Task: Select the lines of the records containing the word "which" and list them.

Materials provided:
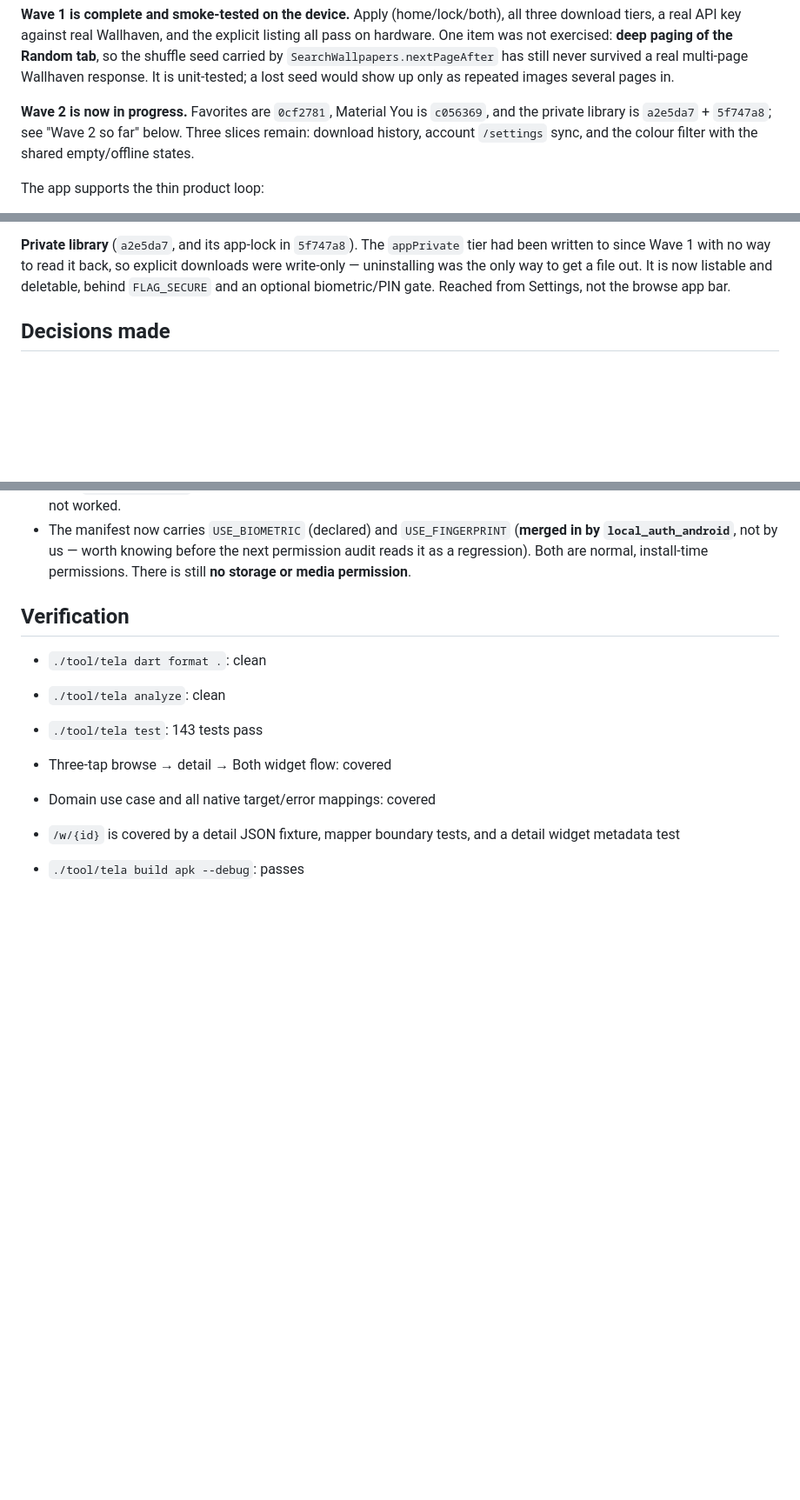
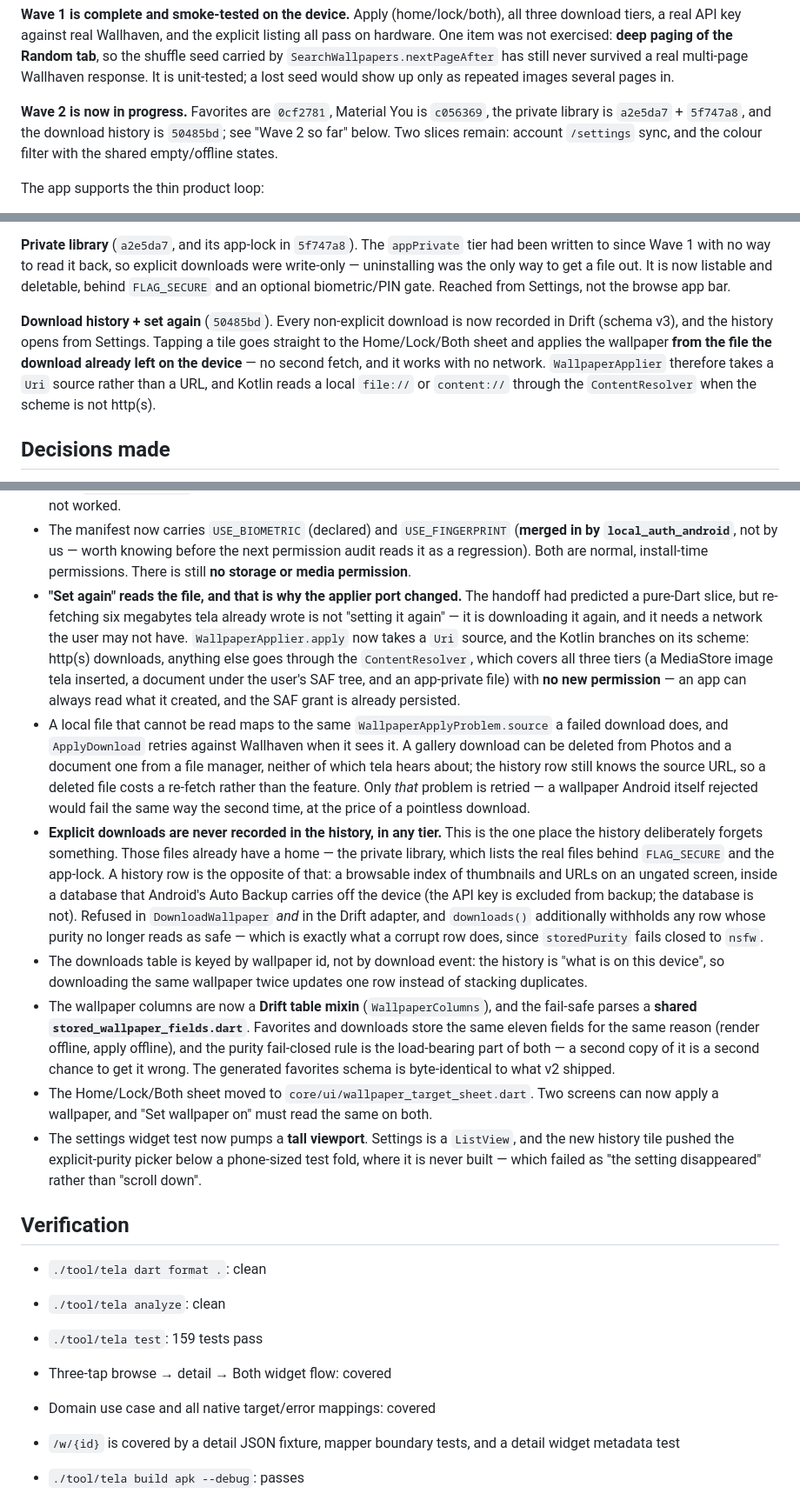
Before and after one commit to mateuspim/tela, a Markdown page: HANDOFF.md, 3 parts joined by grey strips. Shown at 87% size. Rendered like a GitHub page; blank space fills up the shorter version.

Commit message:
docs: hand off the download history and its set-again path
Records the slice, the applier's move from a URL to a Uri source, and why the
history refuses explicit downloads outright. Two Wave 2 slices remain, and the
device list now owes a real content:// re-apply from both file-holding tiers.

```diff
--- a/HANDOFF.md
+++ b/HANDOFF.md
@@ -18,9 +18,9 @@ Wallhaven response. It is unit-tested; a lost seed would show up only as
 repeated images several pages in.
 
 **Wave 2 is now in progress.** Favorites are `0cf2781`, Material You is
-`c056369`, and the private library is `a2e5da7` + `5f747a8`; see "Wave 2 so far"
-below. Three slices remain: download history, account `/settings` sync, and the
-colour filter with the shared empty/offline states.
+`c056369`, the private library is `a2e5da7` + `5f747a8`, and the download
+history is `50485bd`; see "Wave 2 so far" below. Two slices remain: account
+`/settings` sync, and the colour filter with the shared empty/offline states.
 
 The app supports the thin product loop:
 
@@ -87,6 +87,14 @@ tier had been written to since Wave 1 with no way to read it back, so explicit
 downloads were write-only — uninstalling was the only way to get a file out. It
 is now listable and deletable, behind `FLAG_SECURE` and an optional biometric/PIN
 gate. Reached from Settings, not the browse app bar.
+
+**Download history + set again** (`50485bd`). Every non-explicit download is now
+recorded in Drift (schema v3), and the history opens from Settings. Tapping a
+tile goes straight to the Home/Lock/Both sheet and applies the wallpaper **from
+the file the download already left on the device** — no second fetch, and it
+works with no network. `WallpaperApplier` therefore takes a `Uri` source rather
+than a URL, and Kotlin reads a local `file://` or `content://` through the
+`ContentResolver` when the scheme is not http(s).
 
 ## Decisions made
 
@@ -240,12 +248,54 @@ gate. Reached from Settings, not the browse app bar.
   (**merged in by `local_auth_android`**, not by us — worth knowing before the
   next permission audit reads it as a regression). Both are normal, install-time
   permissions. There is still **no storage or media permission**.
+- **"Set again" reads the file, and that is why the applier port changed.** The
+  handoff had predicted a pure-Dart slice, but re-fetching six megabytes tela
+  already wrote is not "setting it again" — it is downloading it again, and it
+  needs a network the user may not have. `WallpaperApplier.apply` now takes a
+  `Uri` source, and the Kotlin branches on its scheme: http(s) downloads,
+  anything else goes through the `ContentResolver`, which covers all three tiers
+  (a MediaStore image tela inserted, a document under the user's SAF tree, and an
+  app-private file) with **no new permission** — an app can always read what it
+  created, and the SAF grant is already persisted.
+- A local file that cannot be read maps to the same `WallpaperApplyProblem.source`
+  a failed download does, and `ApplyDownload` retries against Wallhaven when it
+  sees it. A gallery download can be deleted from Photos and a document one from
+  a file manager, neither of which tela hears about; the history row still knows
+  the source URL, so a deleted file costs a re-fetch rather than the feature.
+  Only *that* problem is retried — a wallpaper Android itself rejected would fail
+  the same way the second time, at the price of a pointless download.
+- **Explicit downloads are never recorded in the history, in any tier.** This is
+  the one place the history deliberately forgets something. Those files already
+  have a home — the private library, which lists the real files behind
+  `FLAG_SECURE` and the app-lock. A history row is the opposite of that: a
+  browsable index of thumbnails and URLs on an ungated screen, inside a database
+  that Android's Auto Backup carries off the device (the API key is excluded from
+  backup; the database is not). Refused in `DownloadWallpaper` *and* in the Drift
+  adapter, and `downloads()` additionally withholds any row whose purity no longer
+  reads as safe — which is exactly what a corrupt row does, since `storedPurity`
+  fails closed to `nsfw`.
+- The downloads table is keyed by wallpaper id, not by download event: the
+  history is "what is on this device", so downloading the same wallpaper twice
+  updates one row instead of stacking duplicates.
+- The wallpaper columns are now a **Drift table mixin** (`WallpaperColumns`), and
+  the fail-safe parses a **shared `stored_wallpaper_fields.dart`**. Favorites and
+  downloads store the same eleven fields for the same reason (render offline,
+  apply offline), and the purity fail-closed rule is the load-bearing part of
+  both — a second copy of it is a second chance to get it wrong. The generated
+  favorites schema is byte-identical to what v2 shipped.
+- The Home/Lock/Both sheet moved to `core/ui/wallpaper_target_sheet.dart`. Two
+  screens can now apply a wallpaper, and "Set wallpaper on" must read the same on
+  both.
+- The settings widget test now pumps a **tall viewport**. Settings is a
+  `ListView`, and the new history tile pushed the explicit-purity picker below a
+  phone-sized test fold, where it is never built — which failed as "the setting
+  disappeared" rather than "scroll down".
 
 ## Verification
 
 - `./tool/tela dart format .`: clean
 - `./tool/tela analyze`: clean
-- `./tool/tela test`: 143 tests pass
+- `./tool/tela test`: 159 tests pass
 - Three-tap browse → detail → Both widget flow: covered
 - Domain use case and all native target/error mappings: covered
 - `/w/{id}` is covered by a detail JSON fixture, mapper boundary tests, and a
```
Also changed, not shown: other parts of HANDOFF.md (+29 -10 lines).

Exercise solution:
+  anything else goes through the `ContentResolver`, which covers all three tiers
+  a file manager, neither of which tela hears about; the history row still knows
+  have a home — the private library, which lists the real files behind
+  reads as safe — which is exactly what a corrupt row does, since `storedPurity`
+  phone-sized test fold, where it is never built — which failed as "the setting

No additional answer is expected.